Since February of 2010, the U.S. Forest Service, Tennessee Wildlife Resources Agency, and other federal, state, and private partners have been working together to develop a pilot proposal for restoring Southern Appalachian brook trout using the Tellico Southern Appalachian Brook Trout Hatchery as a core component. Building on previous successes the primary objectives of the new pilot project and partnership are:
1. Expand the development of existing propagation protocols to provide for culturing Southern Appalachian brook trout in a self-contained recirculation system.
2. Evaluate the feasability of utilizing the Tellico Southern Appalachian Brook Trout Hatchery as a model that might be applied at other intererested hatcheries throughout the Southern Appalachian brook trout distribution range.
3. Identify high priority watersheds for Southern Appalachian brook trout restoration consideration within operational proximity of the Tellico Hatchery.
During early Fall adult spawning brook trout from a Southern Appalachian source population are collected and taken back to the Tellico Southern Appalachian brook trout hatchery. The anticipated number of females needed should be from 25 to 50. A 6 to 8 inch female brook trout should produce around 160 total eggs. The goal is to collect 4,000 to 8000 eggs from a population/system. A cooperative agreement with the Southern Appalachian Backcountry Horsemen Club will assist with transporting the adults out to hatchery trucks. SABH will also assist with transporting fingerlings back to the stream for stocking. By May, the expected number of fingerlings that survive to 3 inches should be around 1,500 to 3000. In order to retain their wild traits, human contact will be minimized as much as possible. Whle in the hatchery and during the grow out stage, fingerlings will also be converted to live foods as soon as they are able to forage on appropriate size plankton and invertebrates such as daphnia, rotifers, etc. This would hopefully provide fingerlings with a competitive advantage once they will be required to forage on natural foods. The target stocking rate once the fingerlings are stocked into the target restoration stream is 2,000 per mile. With 3 incubation and grow-out systems in the hatchery, it is estimated that 2 to 3 streams could be restored each year.
During winter before rainbow trout have had a chance to spawn their numbers will be reduced – not eliminated – by electrofishing. Although the goal is to remove as many rainbow trout as possible, recent studies have shown that rainbow and brook trout will co-exist. These studies have further shown that rainbow and brook trout are not capable of displacing each other unless a natural or manmade event disrupts the balance between the two. Additional studies have shown that in years of heavy flows these will tend to benefit rainbow trout and in years of drought this will tend to benefit brook trout. This may be a consideration that needs to be factored into planning.

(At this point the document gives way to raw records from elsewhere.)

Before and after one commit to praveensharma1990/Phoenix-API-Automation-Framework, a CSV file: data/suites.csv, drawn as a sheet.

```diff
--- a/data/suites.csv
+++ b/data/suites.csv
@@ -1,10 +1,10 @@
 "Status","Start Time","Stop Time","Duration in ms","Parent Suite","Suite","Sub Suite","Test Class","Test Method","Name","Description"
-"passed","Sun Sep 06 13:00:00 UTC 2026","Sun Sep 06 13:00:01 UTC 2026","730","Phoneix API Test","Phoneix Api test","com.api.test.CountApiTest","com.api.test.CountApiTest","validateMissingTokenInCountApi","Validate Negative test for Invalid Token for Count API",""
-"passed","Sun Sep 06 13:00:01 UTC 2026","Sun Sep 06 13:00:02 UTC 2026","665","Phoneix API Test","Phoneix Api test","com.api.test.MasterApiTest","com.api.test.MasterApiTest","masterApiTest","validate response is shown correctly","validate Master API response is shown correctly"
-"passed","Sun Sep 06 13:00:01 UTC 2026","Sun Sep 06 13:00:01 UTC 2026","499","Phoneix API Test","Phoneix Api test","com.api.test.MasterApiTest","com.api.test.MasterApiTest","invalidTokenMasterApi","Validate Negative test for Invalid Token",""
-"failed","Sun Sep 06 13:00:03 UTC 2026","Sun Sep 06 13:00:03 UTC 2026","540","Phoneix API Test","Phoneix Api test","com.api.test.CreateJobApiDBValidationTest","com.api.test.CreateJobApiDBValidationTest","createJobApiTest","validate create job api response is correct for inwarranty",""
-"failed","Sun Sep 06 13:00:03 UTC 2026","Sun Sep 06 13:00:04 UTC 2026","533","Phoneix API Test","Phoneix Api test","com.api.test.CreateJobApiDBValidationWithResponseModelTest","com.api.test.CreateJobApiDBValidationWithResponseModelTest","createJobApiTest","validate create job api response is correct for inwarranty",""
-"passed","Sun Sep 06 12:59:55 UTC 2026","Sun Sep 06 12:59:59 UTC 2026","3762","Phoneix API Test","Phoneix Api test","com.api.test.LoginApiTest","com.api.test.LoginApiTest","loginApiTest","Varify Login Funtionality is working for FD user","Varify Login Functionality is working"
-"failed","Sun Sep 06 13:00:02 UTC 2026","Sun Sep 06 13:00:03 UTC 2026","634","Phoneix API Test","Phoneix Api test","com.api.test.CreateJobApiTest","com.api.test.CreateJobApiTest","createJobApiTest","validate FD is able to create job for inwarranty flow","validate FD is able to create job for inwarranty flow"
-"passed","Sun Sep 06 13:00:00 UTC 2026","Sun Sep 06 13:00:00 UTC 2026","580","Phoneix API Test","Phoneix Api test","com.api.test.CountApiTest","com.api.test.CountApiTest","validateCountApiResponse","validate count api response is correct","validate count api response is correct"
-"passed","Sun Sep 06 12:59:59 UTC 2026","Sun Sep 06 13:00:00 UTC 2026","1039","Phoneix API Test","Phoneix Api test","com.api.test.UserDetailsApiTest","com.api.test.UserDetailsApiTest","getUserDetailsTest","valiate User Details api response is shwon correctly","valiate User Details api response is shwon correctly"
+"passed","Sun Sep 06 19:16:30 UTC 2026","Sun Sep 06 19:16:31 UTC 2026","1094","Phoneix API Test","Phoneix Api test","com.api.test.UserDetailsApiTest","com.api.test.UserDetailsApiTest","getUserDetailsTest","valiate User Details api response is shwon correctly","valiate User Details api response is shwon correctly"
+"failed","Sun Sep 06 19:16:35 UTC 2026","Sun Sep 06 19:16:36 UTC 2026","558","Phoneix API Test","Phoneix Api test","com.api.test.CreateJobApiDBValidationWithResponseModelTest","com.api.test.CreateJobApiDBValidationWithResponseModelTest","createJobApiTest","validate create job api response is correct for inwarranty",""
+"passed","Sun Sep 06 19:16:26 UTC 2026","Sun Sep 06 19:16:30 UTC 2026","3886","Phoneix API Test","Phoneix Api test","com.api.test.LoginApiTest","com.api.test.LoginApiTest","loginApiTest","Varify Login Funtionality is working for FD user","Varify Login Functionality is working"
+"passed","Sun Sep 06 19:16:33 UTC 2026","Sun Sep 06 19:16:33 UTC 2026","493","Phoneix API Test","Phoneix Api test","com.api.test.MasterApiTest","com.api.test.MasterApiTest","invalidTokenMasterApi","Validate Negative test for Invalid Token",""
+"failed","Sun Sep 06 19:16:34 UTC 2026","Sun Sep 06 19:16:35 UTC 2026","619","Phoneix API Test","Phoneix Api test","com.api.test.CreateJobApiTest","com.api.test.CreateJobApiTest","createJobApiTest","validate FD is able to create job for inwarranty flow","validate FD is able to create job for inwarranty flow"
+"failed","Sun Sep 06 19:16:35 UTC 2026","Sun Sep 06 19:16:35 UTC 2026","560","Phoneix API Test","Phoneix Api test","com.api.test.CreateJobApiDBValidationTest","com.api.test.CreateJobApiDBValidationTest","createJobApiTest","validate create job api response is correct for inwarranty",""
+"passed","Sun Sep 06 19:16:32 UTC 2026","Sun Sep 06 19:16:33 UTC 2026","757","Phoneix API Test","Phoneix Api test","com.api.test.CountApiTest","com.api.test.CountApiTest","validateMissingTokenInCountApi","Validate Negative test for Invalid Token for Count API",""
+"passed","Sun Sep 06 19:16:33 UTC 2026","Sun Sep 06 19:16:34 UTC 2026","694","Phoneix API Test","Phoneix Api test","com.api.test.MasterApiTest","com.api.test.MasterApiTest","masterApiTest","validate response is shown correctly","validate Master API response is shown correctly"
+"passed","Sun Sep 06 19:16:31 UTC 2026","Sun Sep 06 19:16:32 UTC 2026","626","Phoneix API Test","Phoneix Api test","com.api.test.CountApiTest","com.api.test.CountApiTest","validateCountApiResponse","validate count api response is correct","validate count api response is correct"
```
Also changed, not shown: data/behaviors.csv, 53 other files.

The pictorial below demonstrates how rainbow trout population reduction and Southern Appalachian brook trout restoration are completed within a stream system:
A typical stream system would be occupied entirely by rainbow trout. First order tributaries (single blue lines) do not provide enough suitable habitat for salmonid survival)
No chemical treatments to remove rainbow trout would be required.
No adverse impacts to the environment would need to be considered.
Southern Appalachian brook trout fingerlings are conditioned to be a part of the competative advantage process.
The environmental analysis would be minimal and project approval and implementation would be quicker.
One hatchery operating 3 systems could restore 5 miles of stream per year.
The existing Tellico hatchery is designed to be a prototype and provides the opportunity to develop necessary protocols and procedures.
After a few years of successful restoration, other state and federal hatcheries throughout the Southern Appalachian brook trout range could partner in the initiative as well.
Annual operating cost are manageable. For one hatchery with three systems the estimated cost is $18,000 but may be cheaper at established hatcheries.